*** Opening of EXERCISE MATERIALS ***
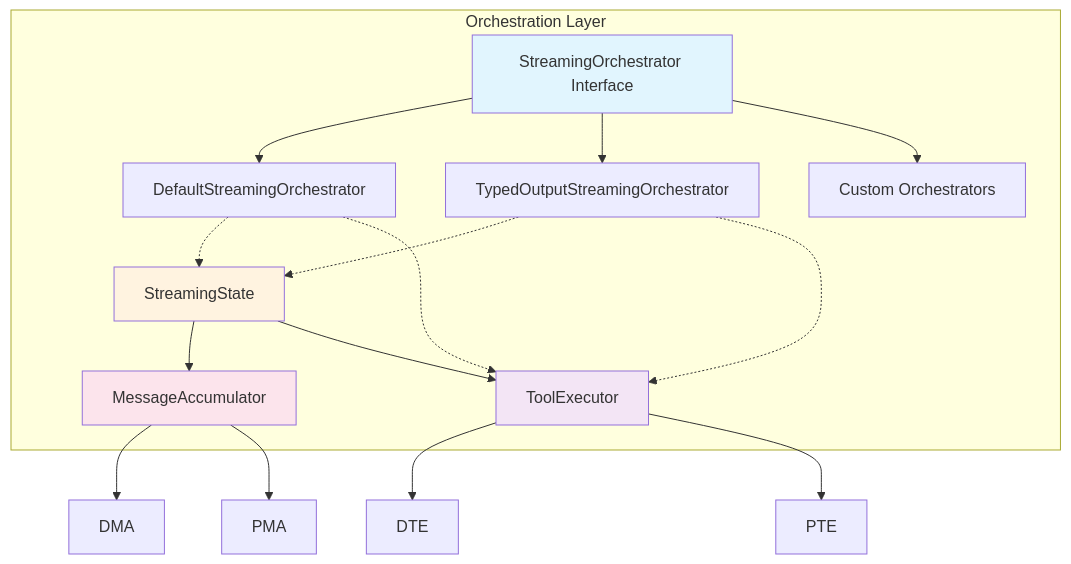
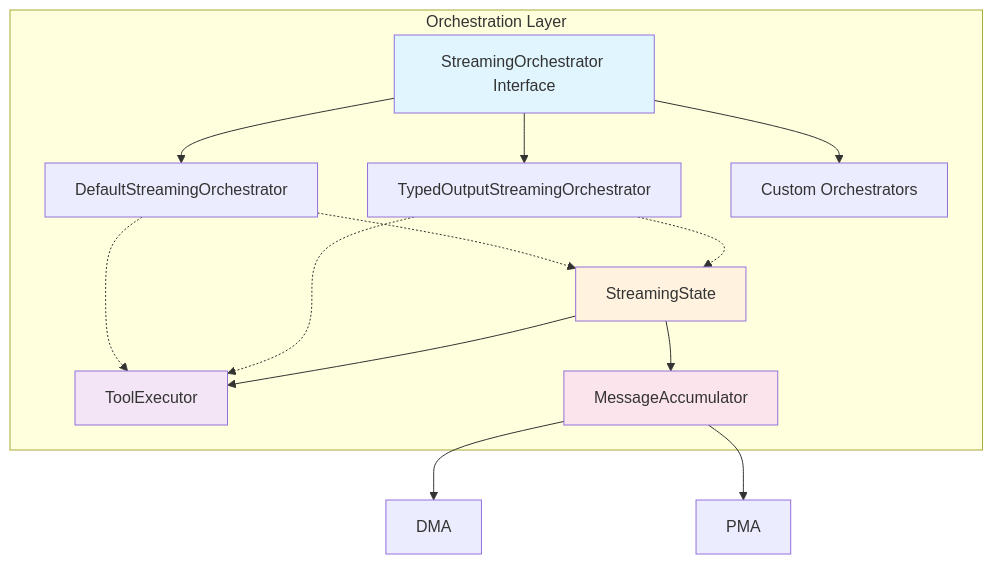
Before and after one commit to csells/langchain_dart: the first of 2 diagrams in packages/langchain_compat/specs/ORCHESTRATION_LAYER_ARCHITECTURE.md, drawn with Mermaid. The commit also changed other lines of this file and 13 other files, not shown here.

````diff
--- a/packages/langchain_compat/specs/ORCHESTRATION_LAYER_ARCHITECTURE.md
+++ b/packages/langchain_compat/specs/ORCHESTRATION_LAYER_ARCHITECTURE.md
@@ -45,36 +45,33 @@
 ```mermaid
 graph TB
     subgraph "Orchestration Layer"
         SO[StreamingOrchestrator Interface]
         DSO[DefaultStreamingOrchestrator]
         TSO[TypedOutputStreamingOrchestrator]
         CSO[Custom Orchestrators]
         
         TE[ToolExecutor]
         
         SS[StreamingState]
         MA[MessageAccumulator]
     end
     
     SO --> DSO
     SO --> TSO
     SO --> CSO
     
-    TE --> DTE
-    TE --> PTE
-    
     MA --> DMA
     MA --> PMA
     
     DSO -.-> SS
     TSO -.-> SS
     DSO -.-> TE
     TSO -.-> TE
     SS --> MA
     SS --> TE
     
     style SO fill:#e1f5fe
     style TE fill:#f3e5f5
     style SS fill:#fff3e0
     style MA fill:#fce4ec
 ```
````
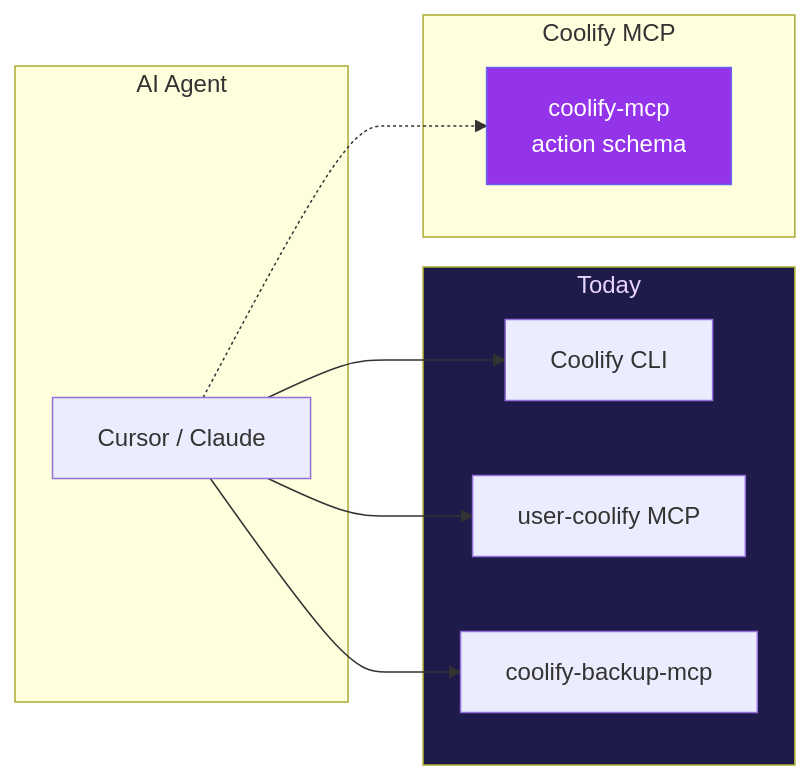
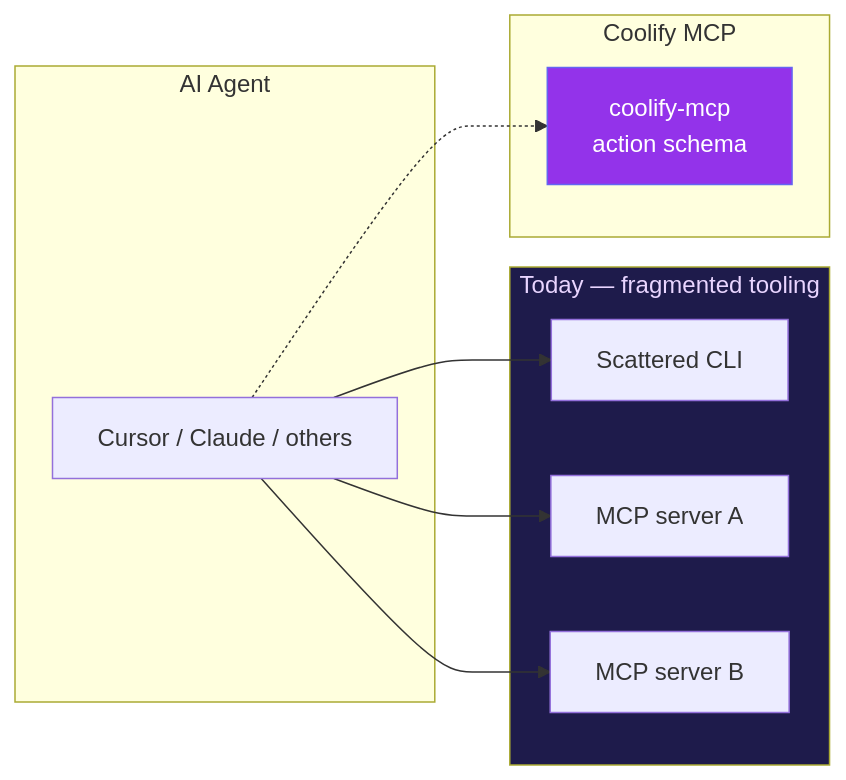
One commit to clezcoding/awesome-coolify changed the first of 3 diagrams in README.md. Above: the diagram before and after it, drawn with Mermaid. The commit also changed other lines of this file and 29 other files, not shown here.

````diff
--- a/README.md
+++ b/README.md
@@ -111,24 +109,24 @@
 ```mermaid
 flowchart LR
-    subgraph Today["Today"]
-        CLI["Coolify CLI"]
-        MCP1["user-coolify MCP"]
-        MCP2["coolify-backup-mcp"]
+    subgraph Today["Today — fragmented tooling"]
+        CLI["Scattered CLI"]
+        MCP1["MCP server A"]
+        MCP2["MCP server B"]
     end
 
     subgraph Agent["AI Agent"]
-        Cursor["Cursor / Claude"]
+        Cursor["Cursor / Claude / others"]
     end
 
     subgraph Future["Coolify MCP"]
         Unified["coolify-mcp<br/>action schema"]
     end
 
     Cursor --> CLI
     Cursor --> MCP1
     Cursor --> MCP2
     Cursor -.-> Unified
 
     style Unified fill:#9333EA,color:#fff,stroke:#6366F1
     style Today fill:#1e1b4b,color:#e9d5ff
 ```
````
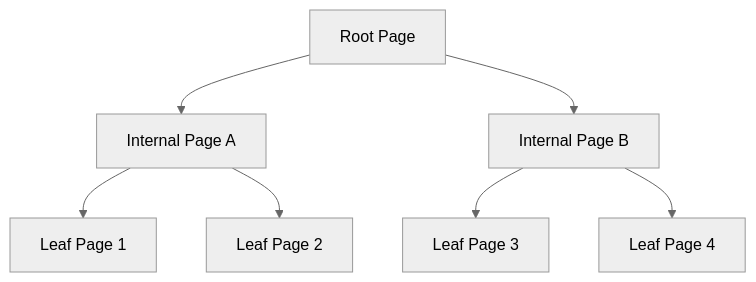
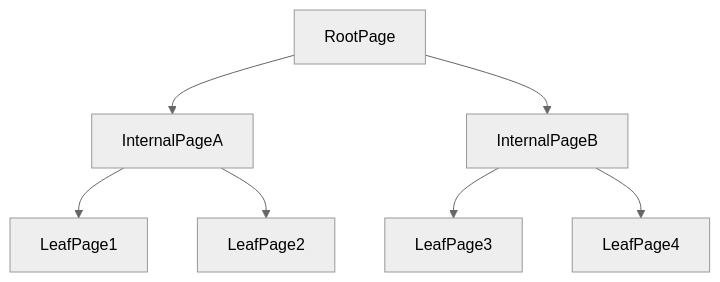
One commit to GabrielAlmeidaFlores/Senior-Software-Architect changed the first of 3 diagrams in database/database-masterclass/02-relational-engines/04-index-internals-and-memory-layouts.md. Above: the diagram before and after it, drawn with Mermaid (neutral theme). The commit also changed other lines of this file and 19 other files, not shown here.

````diff
--- a/database/database-masterclass/02-relational-engines/04-index-internals-and-memory-layouts.md
+++ b/database/database-masterclass/02-relational-engines/04-index-internals-and-memory-layouts.md
@@ -23,9 +18,9 @@
 ```mermaid
 flowchart TD
-    R[Root Page] --> I1[Internal Page A]
-    R --> I2[Internal Page B]
-    I1 --> L1[Leaf Page 1]
-    I1 --> L2[Leaf Page 2]
-    I2 --> L3[Leaf Page 3]
-    I2 --> L4[Leaf Page 4]
+    root[RootPage] --> internalA[InternalPageA]
+    root --> internalB[InternalPageB]
+    internalA --> leaf1[LeafPage1]
+    internalA --> leaf2[LeafPage2]
+    internalB --> leaf3[LeafPage3]
+    internalB --> leaf4[LeafPage4]
 ```
````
*** Close of EXERCISE MATERIALS ***
## DESCRIPTION OF THE TASK:
Copy every line in the data above that has the string "Claude" in it.

## RESULT OF THIS TASK:
-        Cursor["Cursor / Claude"]
+        Cursor["Cursor / Claude / others"]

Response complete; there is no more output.